People sometimes make assumptions without knowing all the facts. There are those who do not consider the creation of a revocable living trust because they are under the impression that all trusts are only useful for very wealthy individuals.
There are trusts that benefit high net worth families that are exposed to estate taxes on the federal and/or state levels. However, these would typically be irrevocable trusts. Revocable living trusts are actually useful for a wide range of people who do not consider themselves to be wealthy.
One of the major benefits that you gain when you create a revocable living trust is the avoidance of the legal process of probate. When you use a last will to state your final wishes regarding the transfer of property that is in your possession at the time of your death, the will must be admitted to probate.
Probate provides certain protections, but there are some inherent drawbacks. One of them is the time factor. The heirs to the estate that are named in the last will do not receive their inheritances until the estate has been probated and closed by the court.
The exact duration of the probate process will vary depending on the jurisdiction and the complexity of the case in question. Generally speaking, a relatively straightforward case will pass through probate in about a year in most areas.
In addition to the time consumption, probate can also be expensive. There are court costs, legal fees, accounting expenses, the executor’s remuneration, and other costs that can accumulate. This is another one of the drawbacks.
When you arrange for the transfer of your monetary assets through the creation of a revocable living trust rather than a last will, the trustee that you name will distribute assets to the beneficiaries outside of the process of probate. The time lag will not exist, and there will be no probate costs.
It should be noted that you should have a will called a pour over will if you create a revocable living trust. The pour over will directs any assets that you may have had in your personal possession at the time of your death into the trust.
A revocable living trust is also valuable as an incapacity planning device. Many seniors ultimately become unable to handle their own affairs. It is not the only cause of incapacitation, but Alzheimer’s disease strikes around 45 percent of people who are 85 years of age and older.
When you create a revocable living trust you can include the nomination of a successor or disability trustee.

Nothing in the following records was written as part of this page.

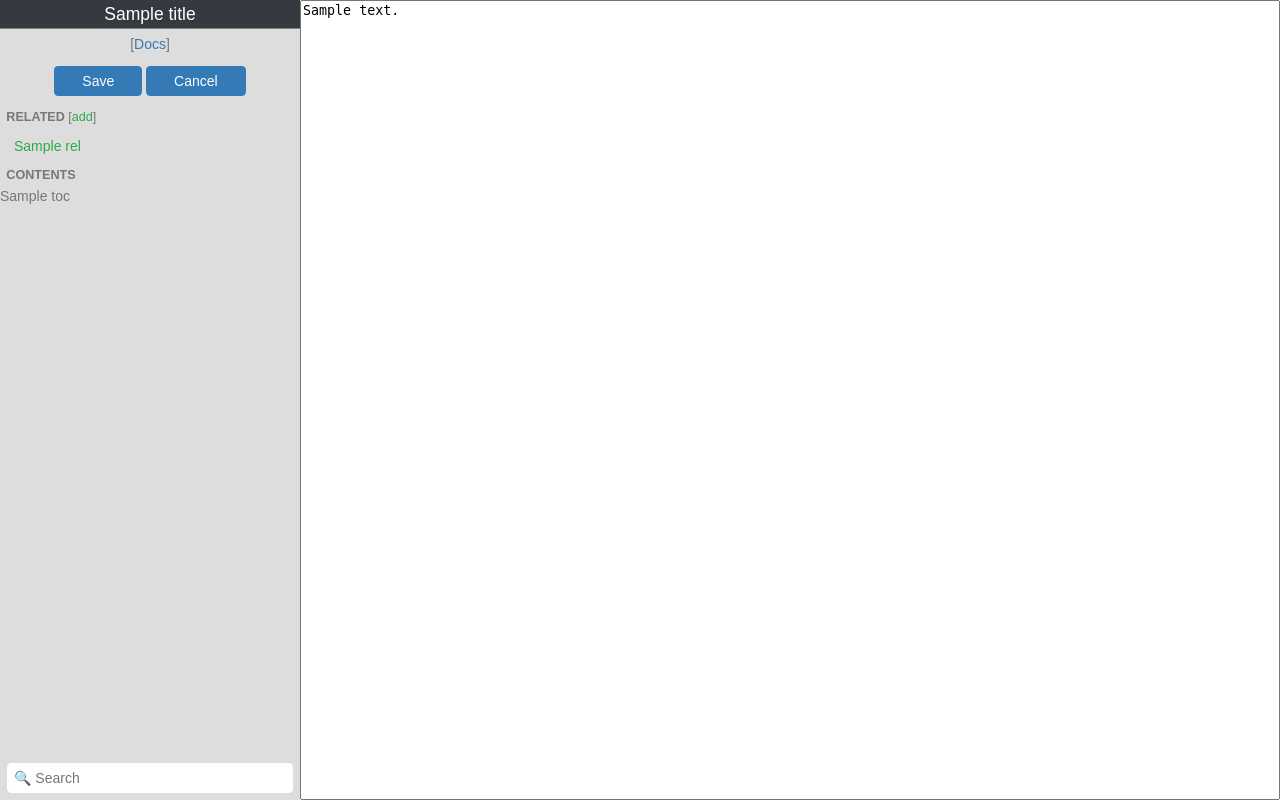
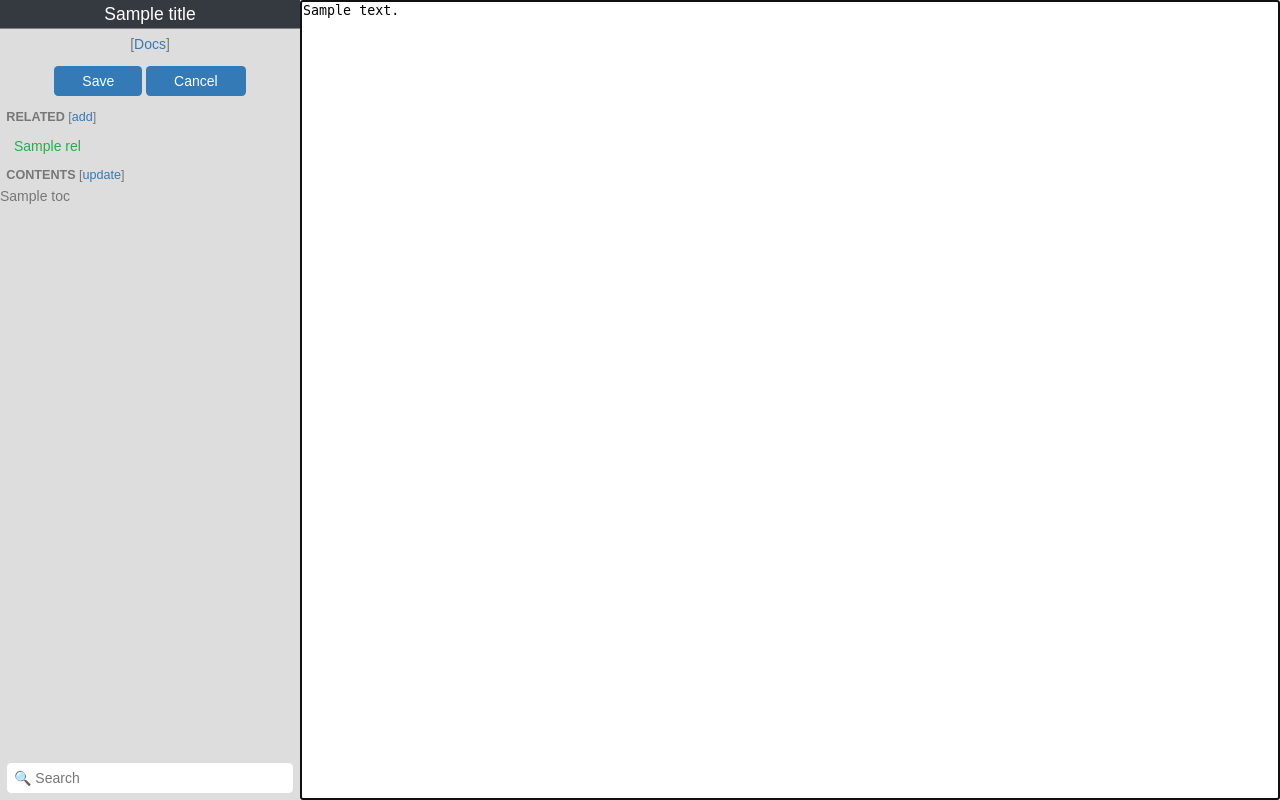
Before and after one commit to cu/silicon, a Flask app: template notes/templates/edit.html.j2 in a window 1280 px wide. Run offline with Flask 2, Linux system fonts and the light colour scheme; the template is opened without the code that fills it: most values are stand-ins (such as "Sample title", 1, 10 or a date in 2020); parts of the project's set-up code (start-up, migrations or seed data) failed here and were passed over.

Commit message:
implement update button on table of contents on edit page

```diff
--- a/notes/static/css/layout.css
+++ b/notes/static/css/layout.css
@@ -181,13 +181,13 @@
     margin-right: 1em;
 }
 
-.add-relation {
+.widget-title-span {
     text-transform: none;
     font-weight: normal;
 }
 
-#add-relation-btn {
-    color: var(--article-internal-link);
+.widget-title-btn {
+    color: var(--nav-page-links);
 }
 
 .related-page:hover .del-relation {
@@ -205,7 +205,7 @@
     color: var(--nav-alert-background);
 }
 
-#add-relation-btn:hover, .del-relation-btn:hover {
+.widget-title-btn:hover, .del-relation-btn:hover {
     text-decoration: underline;
     cursor: pointer;
 }
--- a/notes/static/js/widgets.js
+++ b/notes/static/js/widgets.js
@@ -18,36 +18,9 @@ function get_widget(target) {
 }
 
 /*
- * Set up delete button events.
+ * Set up relation add button event.
  */
-function del_btn_events() {
-    const del_btns = document.querySelectorAll(".del-relation-btn")
-    const widget = get_widget("#related-links");
-
-    del_btns.forEach(function(btn) {
-        const relative = btn.getAttribute("data-del-relative");
-        btn.addEventListener("click", (event) => {
-            const answer = window.confirm(`Delete this page's relationship to ${relative}?`);
-            if (answer === true) {
-                fetch(`${widget.url}/${relative}`, {
-                    method: "DELETE",
-                }).then(response => {
-                    return response.text();
-                }).then(html => {
-                    widget.element.innerHTML = html;
-                    del_btn_events();
-                })
-            }
-        });
-    });
-}
-
-
-/*
- * Set up all the page events.
- */
-window.addEventListener("load", function() {
-    // Add related page
+function relation_add_button() {
     document.querySelector("#add-relation-btn")
         .addEventListener("click", (event) => {
             const relative = window.prompt("Related page title");
@@ -69,16 +42,95 @@ window.addEventListener("load", function() {
                 if (response.ok) {
                     return response.text();
                 }
-                throw new Error(`Error fetching ${response.url}, got ${response.status}`)
+                throw new Error(`Error fetching ${response.url}, got ${response.status}`);
             })
             .then(html => {
                 widget.element.innerHTML = html;
-                del_btn_events();
+                relation_delete_buttons();
             })
             .catch(err => {
                 console.error(err);
             });
         });
+}
 
-    del_btn_events();
+/*
+ * Set up relation delete button events.
+ */
+function relation_delete_buttons() {
+    const del_btns = document.querySelectorAll(".del-relation-btn")
+    const widget = get_widget("#related-links");
+
+    del_btns.forEach(function(btn) {
+        const relative = btn.getAttribute("data-del-relative");
+        btn.addEventListener("click", (event) => {
+            const answer = window.confirm(`Delete this page's relationship to ${relative}?`);
+            if (answer === true) {
+                fetch(`${widget.url}/${relative}`, {
+                    method: "DELETE",
+                }).then(response => {
+                    return response.text();
+                }).then(html => {
+                    widget.element.innerHTML = html;
+                    relation_delete_buttons();
+                })
+            }
+        });
+    });
+}
+
+
+/*
+ * Set up the table of contents update button.
+ */
+function toc_update_button() {
+    if (!document.querySelector("#body-text")) {
+        // we're not on the edit page, nothing to do
+        return;
+    }
+
+    document.querySelector("#update-toc").style.visibility = 'visible';
+
+    document.querySelector("#update-toc-btn")
+        .addEventListener("click", (event => {
+            const widget = get_widget("#toc");
+
+            fetch(widget.url, {
+                method: "POST",
+                body: new URLSearchParams(
+                    {body: document.querySelector("#body-text").value}
+                ),
+                headers: new Headers({
+                    "Content-type": "application/x-www-form-urlencoded; charset=UTF-8"
+                })
+            })
+            .then(response => {
+                if (response.ok) {
+                    return response.text();
+                }
+                throw new Error(`Error fetching ${response.url}, got ${response.status}`);
+            })
+            .then(html => {
+                widget.element.innerHTML = html;
+            })
+            .catch(err => {
+                console.error(err);
+            });
+
+        }));
+}
+
+
+/*
+ * Set up all the page events.
+ */
+window.addEventListener("load", function() {
+    relation_add_button();
+    relation_delete_buttons();
+    toc_update_button();
+
+    const editor = document.querySelector("#body-text");
+    if (editor) {
+        editor.focus();
+    }
 });
--- a/notes/templates/macros.html.j2
+++ b/notes/templates/macros.html.j2
@@ -30,10 +30,10 @@
  # relatives: list of pages relatives as an array
  #}
 {% macro related(title, relatives) %}
-  <div class="nav-header" id="related-pages">
+  <div class="nav-header">
     Related
-    <span class="add-relation">
-      [<span id="add-relation-btn">add</span>]
+    <span class="widget-title-span">
+      [<span class="widget-title-btn" id="add-relation-btn">add</span>]
     </span>
   </div>
   <div id="related-links" data-widget-url="{{ url_for('page.get_relatives', title=title) }}">
@@ -47,8 +47,11 @@
  # toc: pre-rendered table of contents
  #}
 {% macro table_of_contents(title, toc) %}
-  {% if toc %}
-  <div class="nav-header">Contents</div>
-  <div id="toc">{{ toc }}</div>
-  {% endif %}
+  <div class="nav-header">
+    Contents
+    <span class="widget-title-span" id="update-toc" style="visibility: hidden">
+      [<span class="widget-title-btn" id="update-toc-btn">update</span>]
+    </span>
+  </div>
+  <div id="toc" data-widget-url="{{ url_for('page.toc') }}">{{ toc }}</div>
 {% endmacro %}
```
Also changed, not shown: notes/views.py (+5 -8 lines), tests/test_toc.py (+1 -2 lines).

This individual or entity would be empowered to administer the trust in the event of your incapacitation.